On Monday, Texas received a verbal commitment from Zach Gentry, a 4-star quarterback from Eldorado High School in Albuquerque, New Mexico. 247Sports' composite rankings have Gentry as the No. 1 player in the state and the No. 6 pro-style quarterback in the country.
At 6'7" and 230 pounds, Gentry already has the prototypical size that Division I programs seek. But his size doesn't mean he's a statue in the pocket. "He's all of 6'6". I don't call him 6'7", because if you call him 6'7", people think he's slow," Eldorado coach Charlie Dodson told Jason Suchomel of OrangeBloods.com. "His feet are really good, he runs really well."
Among those to make offers to Gentry were Alabama, Tennessee and Strong's previous stop, Louisville.
With top 2015 in-state quarterbacks like Jarrett Stidham committed to Texas Tech and Kyler Murray considering other schools, Texas had to look elsewhere to get its prize quarterback recruit.
That's exactly what quarterbacks coach Shawn Watson, who mentored Teddy Bridgewater at Louisville, did when recruiting Gentry, per ESPN's Max Olson:
Watson got on Gentry early on while at Louisville and has extended him offers at both schools. The in-state crop of quarterbacks is solid, and there could be room to take another like Quinten Dormady in this class, but Gentry would be a home run and a clear statement that Watson and the offensive staff won't be afraid to pursue elite passers outside the usually loaded Lone Star State.
Without actually comparing Gentry to Bridgewater—the former hasn't even signed a National Letter of Intent with Texas, let alone arrived on campus or played in a game—Strong may have found a quarterback who can provide some future stability at the position, not to mention elevate it.
David Ash, the presumed starter had it not been for a recent foot injury, has two more years of eligibility because of a medical hardship waiver he was granted last month. Ash missed most of last season with concussion symptoms. USC transfer Max Wittek seems bound for Texas, but hasn't officially announced anything.
Then there's sophomore Tyrone Swoopes and incoming freshman Jerrod Heard. The point being, there's potentially going to be a lot of blue-chip talent on the quarterback depth chart soon—presumably much more than at Louisville when Strong recruited Bridgewater.
The problem is that Texas has had a difficult time developing that talent.

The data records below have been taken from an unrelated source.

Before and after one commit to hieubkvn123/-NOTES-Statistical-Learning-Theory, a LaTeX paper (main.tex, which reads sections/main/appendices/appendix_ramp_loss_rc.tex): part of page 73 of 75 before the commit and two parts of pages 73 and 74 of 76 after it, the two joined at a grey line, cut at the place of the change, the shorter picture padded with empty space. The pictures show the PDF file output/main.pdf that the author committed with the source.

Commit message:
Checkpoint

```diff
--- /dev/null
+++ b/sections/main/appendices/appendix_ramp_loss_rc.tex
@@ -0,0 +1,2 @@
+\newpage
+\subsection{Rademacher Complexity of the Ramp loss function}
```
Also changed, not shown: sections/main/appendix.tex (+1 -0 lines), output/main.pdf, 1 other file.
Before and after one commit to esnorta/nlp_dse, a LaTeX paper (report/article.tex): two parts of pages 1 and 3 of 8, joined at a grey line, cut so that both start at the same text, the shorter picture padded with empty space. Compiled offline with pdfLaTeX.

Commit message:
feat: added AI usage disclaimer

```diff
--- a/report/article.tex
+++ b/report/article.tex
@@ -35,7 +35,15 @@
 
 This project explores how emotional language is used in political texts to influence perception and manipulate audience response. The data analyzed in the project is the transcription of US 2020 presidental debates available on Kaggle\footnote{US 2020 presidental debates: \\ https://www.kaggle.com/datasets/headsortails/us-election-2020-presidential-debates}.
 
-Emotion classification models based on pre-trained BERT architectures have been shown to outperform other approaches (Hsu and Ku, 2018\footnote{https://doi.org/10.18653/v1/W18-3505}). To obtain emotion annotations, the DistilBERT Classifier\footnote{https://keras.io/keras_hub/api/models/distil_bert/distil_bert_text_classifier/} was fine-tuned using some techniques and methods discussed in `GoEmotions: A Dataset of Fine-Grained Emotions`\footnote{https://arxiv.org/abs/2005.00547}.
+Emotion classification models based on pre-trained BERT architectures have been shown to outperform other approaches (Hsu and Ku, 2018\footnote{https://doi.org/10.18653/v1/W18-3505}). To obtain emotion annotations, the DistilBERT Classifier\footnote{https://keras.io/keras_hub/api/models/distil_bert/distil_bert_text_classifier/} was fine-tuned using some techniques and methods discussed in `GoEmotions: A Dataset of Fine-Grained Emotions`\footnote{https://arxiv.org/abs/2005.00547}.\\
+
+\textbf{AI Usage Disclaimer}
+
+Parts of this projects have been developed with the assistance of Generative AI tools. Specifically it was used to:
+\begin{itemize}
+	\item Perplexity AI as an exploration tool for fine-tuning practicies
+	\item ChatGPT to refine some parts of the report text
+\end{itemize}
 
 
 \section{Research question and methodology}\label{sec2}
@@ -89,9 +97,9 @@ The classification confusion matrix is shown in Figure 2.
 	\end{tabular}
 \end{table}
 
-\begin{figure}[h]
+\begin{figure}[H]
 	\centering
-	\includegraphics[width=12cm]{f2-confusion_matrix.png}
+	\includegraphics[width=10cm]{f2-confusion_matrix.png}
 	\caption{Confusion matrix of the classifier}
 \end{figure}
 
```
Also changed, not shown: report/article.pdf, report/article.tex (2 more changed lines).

That shouldn't be an issue under Watson given what he did with Bridgewater. If a quarterback has the smarts and the tools, Watson can coach 'em up.
It will be interesting to see if Gentry remains committed to the Longhorns until signing day and if he grows into a starting role down the road.
Texas hasn't had a problem signing highly touted quarterbacks in the past, but the first major commitment of a new coaching regime is always cause for excitement.
If Gentry's pledge is at all comparable to Bridgewater's, it's that it should at least have fans excited about the future of the program.
Ben Kercheval is a lead writer for college football. All recruiting information courtesy of 247Sports. All quotes cited unless obtained firsthand.